It’s hoped that this suspension of BiK increases will lead to employees choosing electric cars over their petrol and diesel counterparts, moving towards the 2030 ban on selling all petrol and diesel cars in the UK.
5. New number plates released
Number plates for newly manufactured vehicles change biannually, once on the 1st of March and then again on the 1st of September.
This means that from March, new vehicles will be registered under the ‘23’ registration plate. September will see new cars registered under the ‘73’ registration plate.
6. Electric car owners will benefit from 0% Vehicle Excise Duty (VED) until 2025.
Electric car owners will continue to have the advantage of 0% VED (Vehicle Excise Duty, otherwise known as “road tax”) for a further two years.
From April 2025, however, the Driver and Vehicle Licensing Agency’s (DLVA) new driving laws will mean that electric cars registered before the 1st of April 2017 will have to start paying Vehicle Excise Duty.

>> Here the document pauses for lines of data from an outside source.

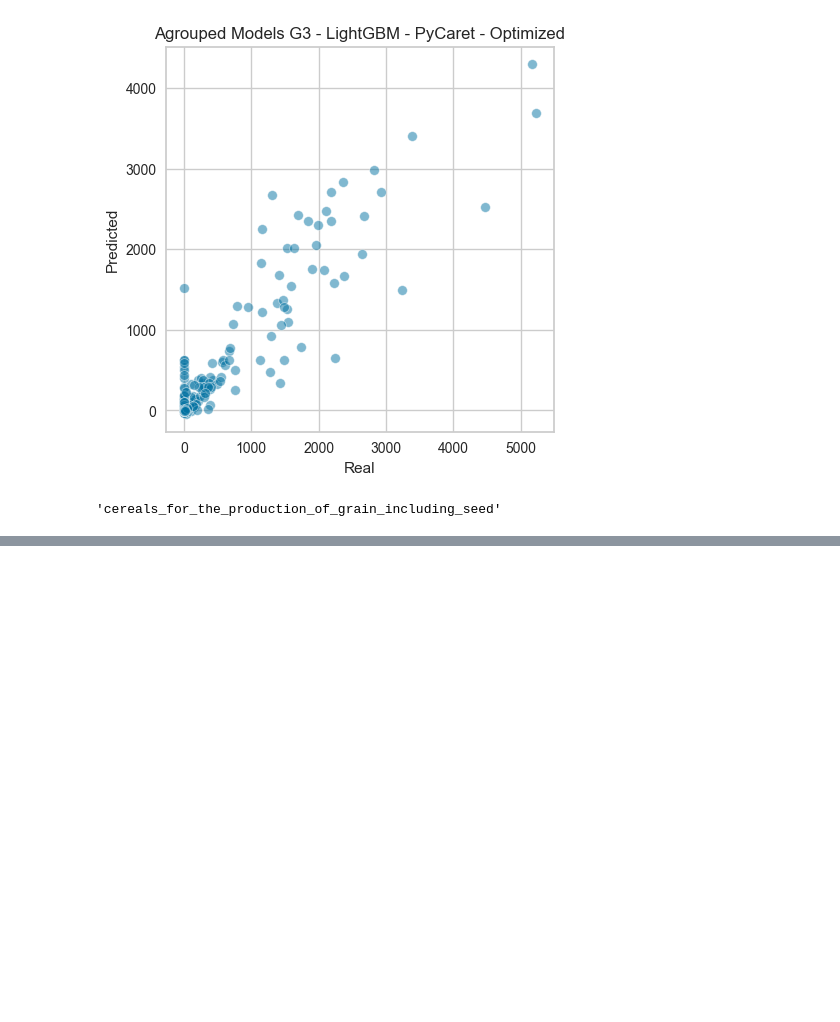
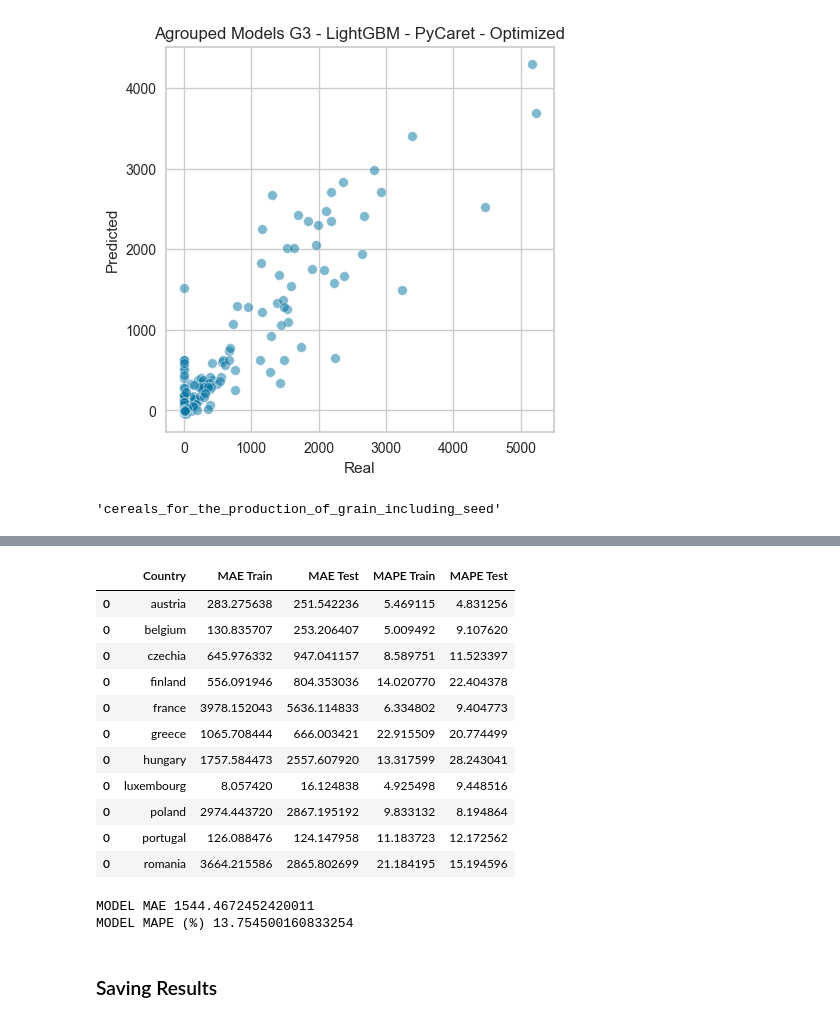
Before and after one commit to ChristianFonsecaRodriguez/forecast_eu_yield, a Jupyter notebook: notebooks/3_Final_Models.ipynb, the cells around one changed output, grey strips where cells are left out. Cells and saved outputs as stored; diff of their text form; code cells hidden in the pictures; blank space fills up the shorter version.

```diff
--- a/notebooks/3_Final_Models.ipynb
+++ b/notebooks/3_Final_Models.ipynb
@@ -1020,0 +1227,23 @@ test_top_crops.to_csv(f'../data/forecast/EU_2022_{top_crop_name}_forecast.csv',
+# %%
+df_metrics
+# %% [output]
+|  | Country | MAE Train | MAE Test | MAPE Train | MAPE Test |
+| 0 | austria | 283.275638 | 251.542236 | 5.469115 | 4.831256 |
+| 0 | belgium | 130.835707 | 253.206407 | 5.009492 | 9.107620 |
+| 0 | czechia | 645.976332 | 947.041157 | 8.589751 | 11.523397 |
+| 0 | finland | 556.091946 | 804.353036 | 14.020770 | 22.404378 |
+| 0 | france | 3978.152043 | 5636.114833 | 6.334802 | 9.404773 |
+| 0 | greece | 1065.708444 | 666.003421 | 22.915509 | 20.774499 |
+| 0 | hungary | 1757.584473 | 2557.607920 | 13.317599 | 28.243041 |
+| 0 | luxembourg | 8.057420 | 16.124838 | 4.925498 | 9.448516 |
+| 0 | poland | 2974.443720 | 2867.195192 | 9.833132 | 8.194864 |
+| 0 | portugal | 126.088476 | 124.147958 | 11.183723 | 12.172562 |
+| 0 | romania | 3664.215586 | 2865.802699 | 21.184195 | 15.194596 |
+# %%
+print('MODEL MAE', df_metrics['MAE Test'].mean())
+print('MODEL MAPE (%)', df_metrics['MAPE Test'].mean())
+# %% [output]
+MODEL MAE 1544.4672452420011
+MODEL MAPE (%) 13.754500160833254
+# %% [markdown]
+### Saving Results
```
Also changed, not shown: parts of 21 cells of this notebook, 5 other files.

Those electric vehicles registered after April 2025 will remain in the lowest tax bracket for the first year, which amounts to £10. After this date, they’ll move up to the standard annual rate, currently paid by petrol and diesel cars (£165 at the time of writing).
According to gov.uk, The Expensive Car Supplement (ECS) exemption for electric vehicles is also due to end in 2025. Zero emission cars, with a list price of £40,000 or more, registered on or after the 1st of April 2025, will be required to pay this ECS.
Fueled vehicles and hybrids will also no longer qualify for the £10 discount on their VED.
7. Heavy goods vehicles (HGV) levy to be reinstated in August 2023
The pandemic saw the suspension of the HGV levy until July 2023. This levy applies to all heavy goods vehicles weighing more than 12 tonnes and is charged for the wear and tear on the roads.
As of August 2023, however, the levy will be reinstated, and freight companies will once more be responsible for paying the HGV charge.
8. Scotland’s ban on pavement parking expected to come into effect from 2023
The introduction of Scotland’s 2019 ban on parking on pavements and dropped kerbs was stalled by the COVID-19 pandemic.
Pending a final announcement, 2023 may be the year the ban finally comes into force.
Can you still use hands-free while driving?
One of the biggest concerns for motorists will no doubt be any changes around using their phones while driving.
In 2023, it remains entirely illegal to hold or use your phone, sat nav, tablet or any other device that can send or receive data while driving a car or riding a motorcycle. Resist the temptation to use your device even if stopped at traffic lights, queuing in traffic, or supervising a learner driver.
Motorists caught holding their devices while driving can face a £200 fine and six penalty points on their license. According to gov.uk, the only exception to using your phone in your car or motorbike is if you’re safely parked, making a contactless payment at a drive-through, or need to call 999 or 112 in an emergency.
Hands-free access is allowed, however, such as those operating with voice command, a Bluetooth headset, a windscreen mount, or built-in sat navs.
Keeping on the right side of this new legislation will help you avoid fines and penalty points and, most importantly, keep you and your fellow road users safe.
If you have more questions about the new driving laws, you can view the official 2023 version of The Highway Code here.